First time poster. Long-ish story, but I tried to highlight the important points. Basically, I'm looking for advice on whether I should allow a contractor to come into my home to finish a job which I believe he's royally messed up. FYI - This is not any type of DIY post.
Ok. I purchased and installed a Sanyo ductless mini split heat pump unit (24k outdoor unit and multiple indoor units) in September of 2006. Although I installed the unit (tore down the walls, ran the tubing & electrical, etc), I had a professional HVAC contractor come to do the system startup for me as this piece obviously requires some level of technical compentency compared to the other aspects of the install. They did a great, professional job in vac'ing down the lines and performing the initial startup of the system. Unit was running fine (with one recharge in summer 2008). One of my indoor units did need to get swapped out due to a damaged fan blade (in Sept 2006 - unit covered by warranty), and this contractor did the job in about an hour's time (1h 2mins to be exact).
FYI - This unit I installed uses R410A refrig.
This winter, it has seemed like the coil/evaporator on one of the indoor units was starting to get corroded/rusty.

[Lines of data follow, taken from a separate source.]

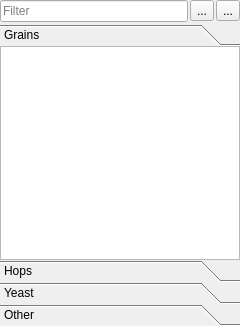
DaneGardner/ThreeBrooks, file Ingredient/IngredientToolbox.ui: the form before one commit.
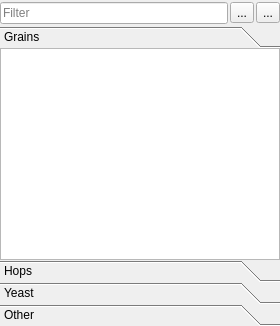
The form after the commit. Icons and pictures are not drawn.

```diff
--- a/Ingredient/IngredientToolbox.ui
+++ b/Ingredient/IngredientToolbox.ui
@@ -1,26 +1,41 @@
 <?xml version="1.0" encoding="UTF-8"?>
 <ui version="4.0">
  <class>IngredientToolbox</class>
- <widget class="QWidget" name="IngredientToolbox">
+ <widget class="QFrame" name="IngredientToolbox">
   <property name="geometry">
    <rect>
     <x>0</x>
     <y>0</y>
-    <width>240</width>
+    <width>280</width>
     <height>326</height>
    </rect>
   </property>
   <property name="minimumSize">
    <size>
-    <width>240</width>
+    <width>275</width>
     <height>0</height>
    </size>
   </property>
+  <property name="frameShape">
+   <enum>QFrame::Box</enum>
+  </property>
+  <property name="lineWidth">
+   <number>0</number>
+  </property>
   <layout class="QVBoxLayout" name="verticalLayout">
    <property name="spacing">
     <number>2</number>
    </property>
-   <property name="margin">
+   <property name="leftMargin">
+    <number>0</number>
+   </property>
+   <property name="topMargin">
+    <number>2</number>
+   </property>
+   <property name="rightMargin">
+    <number>0</number>
+   </property>
+   <property name="bottomMargin">
     <number>0</number>
    </property>
    <item>
@@ -78,8 +93,8 @@
        <rect>
         <x>0</x>
         <y>0</y>
-        <width>240</width>
-        <height>216</height>
+        <width>280</width>
+        <height>214</height>
        </rect>
       </property>
       <property name="dragDropMode">
```
Left out of the diff: 12 changed lines with no effect on the pictures.
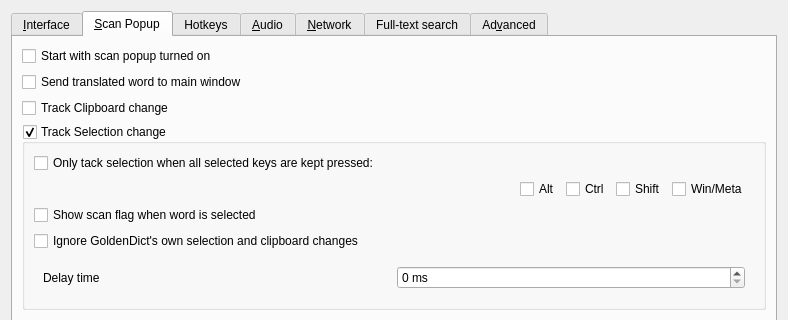
xiaoyifang/goldendict-ng, file src/ui/preferences.ui: the form before one commit; both pictures show x 0 to 788 and y 0 to 320 of the 788 by 730 pixel window.
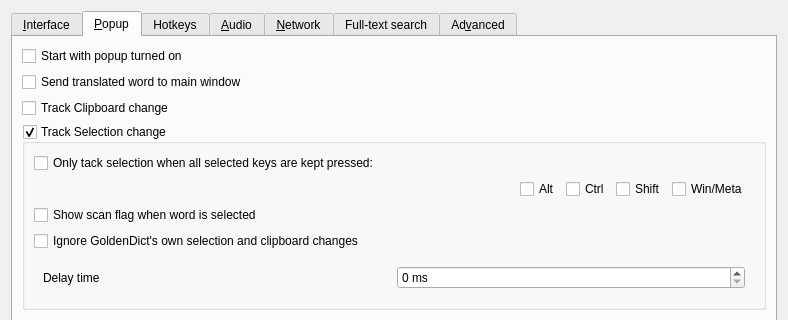
The form after the commit. The open tabs and pages were chosen to show the change. Icons and pictures are not drawn. Custom widgets are drawn as their Qt base class.

Commit message: change [Scan Popup] to popup

What changed in the file:
```diff
--- a/src/ui/preferences.ui
+++ b/src/ui/preferences.ui
@@ -523,7 +523,7 @@
         <normaloff>:/icons/wizard.svg</normaloff>:/icons/wizard.svg</iconset>
       </attribute>
       <attribute name="title">
-       <string>&amp;Scan Popup</string>
+       <string>&amp;Popup</string>
       </attribute>
       <layout class="QVBoxLayout" name="verticalLayout_10">
        <item>
@@ -533,7 +533,7 @@
 the program would always start with the scan popup active.</string>
          </property>
          <property name="text">
-          <string>Start with scan popup turned on</string>
+          <string>Start with popup turned on</string>
          </property>
         </widget>
        </item>
```
Left out of the diff: 6 changed lines with no effect on the pictures. The commit also changes 4 other files.
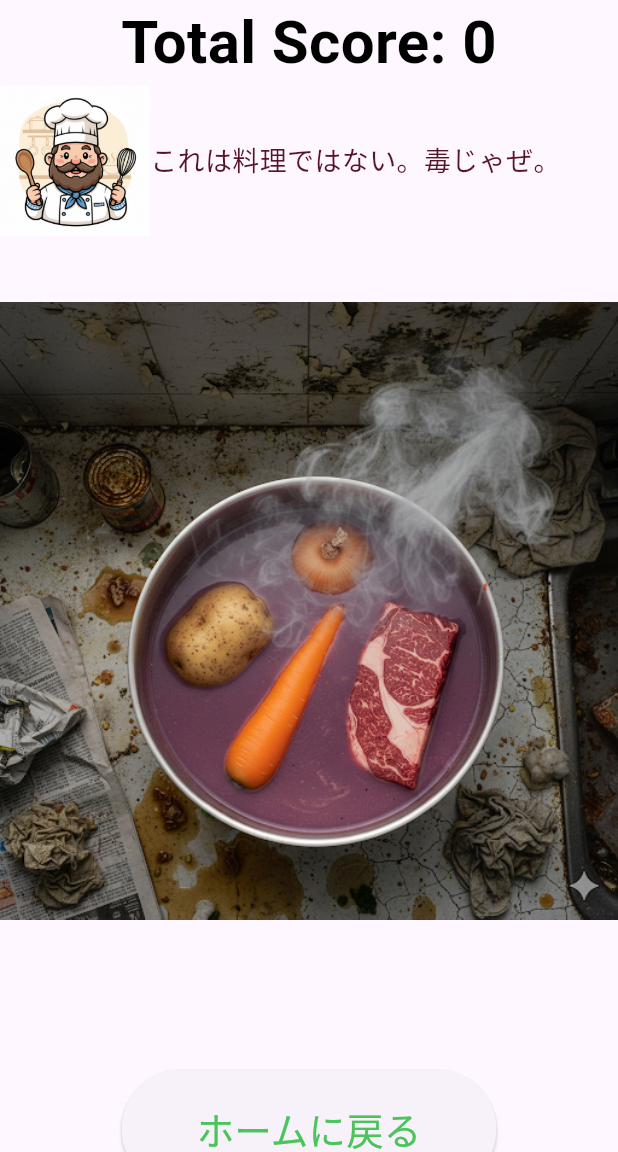
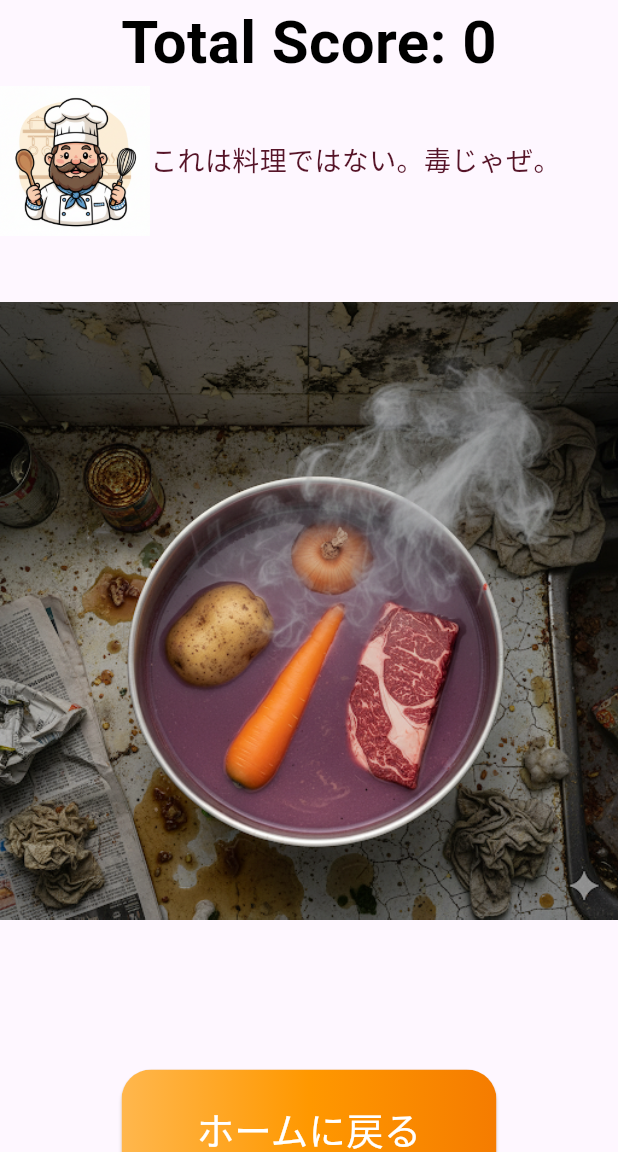
Before and after one commit to Shu-Nkosen/reazonCooking, a Flutter app: the ThirdPage screen opened by its route, on a phone screen of 412 x 824 dp, the part 84-1236 px from its top. Run offline on Flutter 3.47's test engine with Material 3 defaults, Android fonts, the phone set to English and light mode, and no system bars; our stand-ins replace audioplayers, sensors_plus, vibration; missing offline and left inert: speech_balloon.

Commit message:
3枚目のボタン

```diff
--- a/cooking_reazon/lib/ThirdPage.dart
+++ b/cooking_reazon/lib/ThirdPage.dart
@@ -238,7 +238,6 @@ class _ThirdPageState extends State<ThirdPage> {
             style: Theme.of(context).textTheme.titleLarge,
           ),
           Text(_gyroscopeValues, style: Theme.of(context).textTheme.titleLarge),
-
             // 戻るボタン
             SizedBox(
               width: 250, // ボタンの幅を指定
@@ -247,12 +246,28 @@ class _ThirdPageState extends State<ThirdPage> {
                 onPressed: () {
                   Navigator.popUntil(context, (route) => route.isFirst);
               },
-              child: Center(
+                style: ElevatedButton.styleFrom(
+                  padding: EdgeInsets.zero,
+                  shape: RoundedRectangleBorder(
+                    borderRadius: BorderRadius.circular(20),
+                  ),
+                ),
+                child: Ink(
+                  decoration: BoxDecoration(
+                    gradient: LinearGradient(
+                      colors: <Color>[
+                        Colors.orange[300]!,
+                        Colors.orange[500]!,
+                        Colors.orange[700]!,
+                      ],
+                    ),
+                    borderRadius: const BorderRadius.all(Radius.circular(20)),
+                  ),
+                  child: Container(
+                    alignment: Alignment.center,
                     child: const Text(
                       'ホームに戻る',
-                  style: TextStyle(
-                    fontSize: 25,
-                    color: Color.fromARGB(255, 75, 196, 91),
+                      style: TextStyle(fontSize: 25, color: Colors.white),
                     ),
                   ),
                 ),
```
Lines whose indentation alone changed are shown as unchanged.
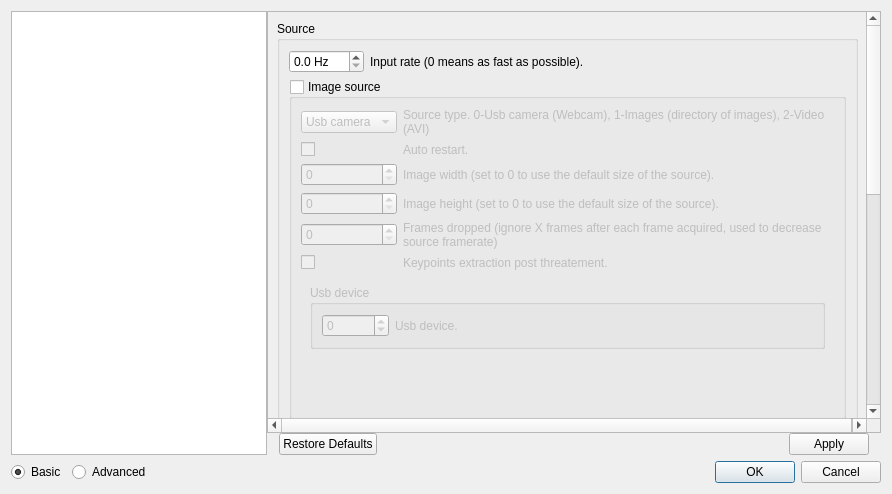
First picture: the form in guilib/src/ui/preferencesDialog.ui, repository introlab/rtabmap, before the edit.
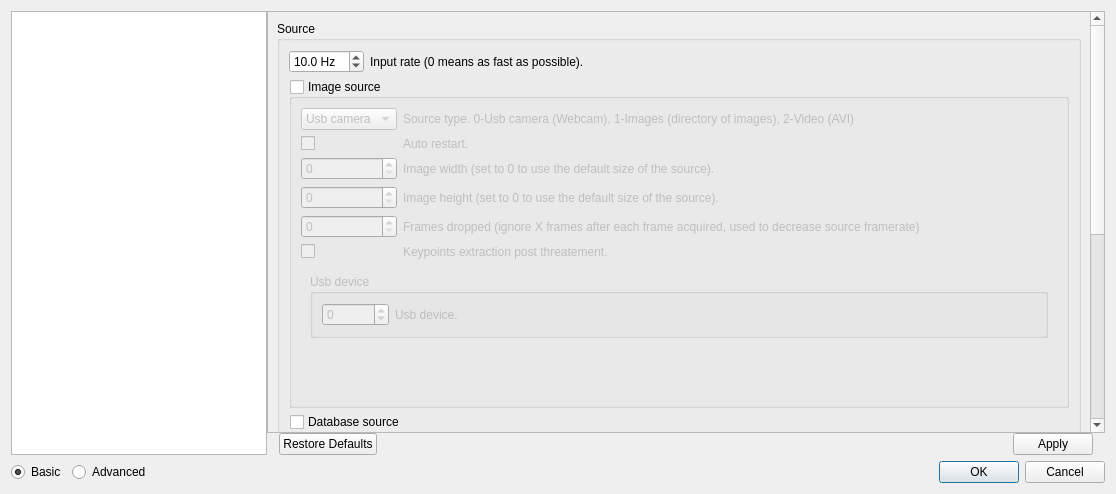
Second picture: the form after the edit. The open tabs and pages were chosen to show the change. Icons and pictures are not drawn. Custom widgets are drawn as their Qt base class.

Commit message: modifed default source rate to 10Hz

What changed in the file:
```diff
--- a/guilib/src/ui/preferencesDialog.ui
+++ b/guilib/src/ui/preferencesDialog.ui
@@ -6,7 +6,7 @@
    <rect>
     <x>0</x>
     <y>0</y>
-    <width>892</width>
+    <width>1116</width>
     <height>494</height>
    </rect>
   </property>
@@ -63,9 +63,9 @@
           <property name="geometry">
            <rect>
             <x>0</x>
-            <y>-215</y>
-            <width>707</width>
-            <height>853</height>
+            <y>0</y>
+            <width>813</width>
+            <height>1044</height>
            </rect>
           </property>
           <layout class="QVBoxLayout" name="verticalLayout_16">
@@ -1277,7 +1277,7 @@
                          <double>0.100000000000000</double>
                         </property>
                         <property name="value">
-                         <double>0.000000000000000</double>
+                         <double>10.000000000000000</double>
                         </property>
                        </widget>
                       </item>
```
Left out of the diff: 2 changed lines with no effect on the pictures.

I had an extra indoor unit lying around (got it free under warranty and I replaced the broken fan blade), and I wanted to get the rusting indoor unit swapped out. The company which I had hired originally to do the system startup, although great, was a bit pricey, so I tried to find someone with a bit cheaper rates. I found someone who is a licensed HVAC contractor in Connecticut, and we agreed on the terms to the job and what had to get done.
On the day he was supposed to come, I called him to remind him that my unit was a R410A unit, and that he would need an adapter for his gagues to work on my machine (I had told him it was R410A earlier, but i figured i'd call to make sure he was aware of the required adapter as the previous contractor back in 2006 had forgotten it). He said that he did not have one on his truck, but that he was going to come anyway, and that he'd do half the work today and half tomorrow. I didnt fully understand this (as the first thing I thought you needed to do was pump down the affected line) but I went along with it as I'm not the professional.
So he gets to my house. He tries to identify the affected unit, and identifies it as "unit A". He says that R410A is environmentally friendly, and therefore you dont have to recover it properly. He proceeds to close off the line for "Unit A", and open up the flare connection, releasing all of the pressurized refrigerant into the atmosphere outside. Is this standard practice? If not, it gets worse.
So he comes inside to work on "Unit A". When he opens up the lines in the back of the unit, ***PPPOOOOOOFFFFFF***, another massive refigerant release, this time indoors. Apparently the unit which needs to be swapped out is "Unit B". So, he closes the flare nut to stop the release, goes outside and closes off the lines for "Unit B" now, and then comes inside and re-opens the flare, releasing all of the R410A in the lines going to indoor Unit B into my house INDOORS. He again says the gas is inert and is no big deal and he does this all the time with R410A and not to worry. This piece kina pissed me off as I have my wife, kids, and pets all in this room when this chemical is getting released.
He completes the swapout of Unit B, and leaves me for the next 2 days with a non-functioning system, as he did not have the proper equipment (adapter) to vac down the 2 busted lines and perform a system startup. His plan was to come back Monday at 5:30PM (yesterday) to finish the job.
He arrives yesterday (Monday) at 7PM (about 1.5hrs late, but this doesnt really bother me). He now says that he'll need to open up all of the lines and "measure out" the proper refrigerant.
At this point in the story, I start to lose track of exactly what he was doing.
Basically, he first connects an open-ended hose to each of the 4 service valves on my outdoor unit, and vents them all to the atmosphere outside. Next, he tries to vac pump all of the refrig out of the system -- I am not sure how sucessful he was on this piece and/or what state the spindels on the wide/narrow valves were in (i think they were all open!!!)
Then, he vacuum pumps down each line, and then does something I thought was odd. He connects his tank of R410A to each of the service valves, and lets the vacuum'ed tubes (and pressurized R410A) suck out the refrig until they're pressure balanced with the R410A canister. He says that "at least we're putting some refrigerant in the lines prior to startup."
Then the system startup. We flip the power on. The thing starts up -- seems to be normal. About 30seconds later, he says "ya know maybe we should really talk to tech support before letting this thing start up as I wouldnt want to damage your compressor". And so he flips the breaker switch for the unit, and says he'll come back the next day (today).
What I need to know, is... is this a normal way in which a professional would go about troubleshooting and swapping out a unit? As i said earlier, I had a previous contractor do this same work in 1h2m, and this guy is going on 4+hours, all the while venting my R410A outside and inside my house. I think I can draw my own conclusions, but just want to get some outside reassurance.
Please advise. He is due back tonight or tomorrow. Sorry for the long story, but thanks for any advice.
Also, I'd like to know just how screwed up my system may or may not be right now based on the description of work done above. If you could also comment on how each of the work items above may have been hurtful and/or no big deal, I'd appreciate it.
Mike D, from CT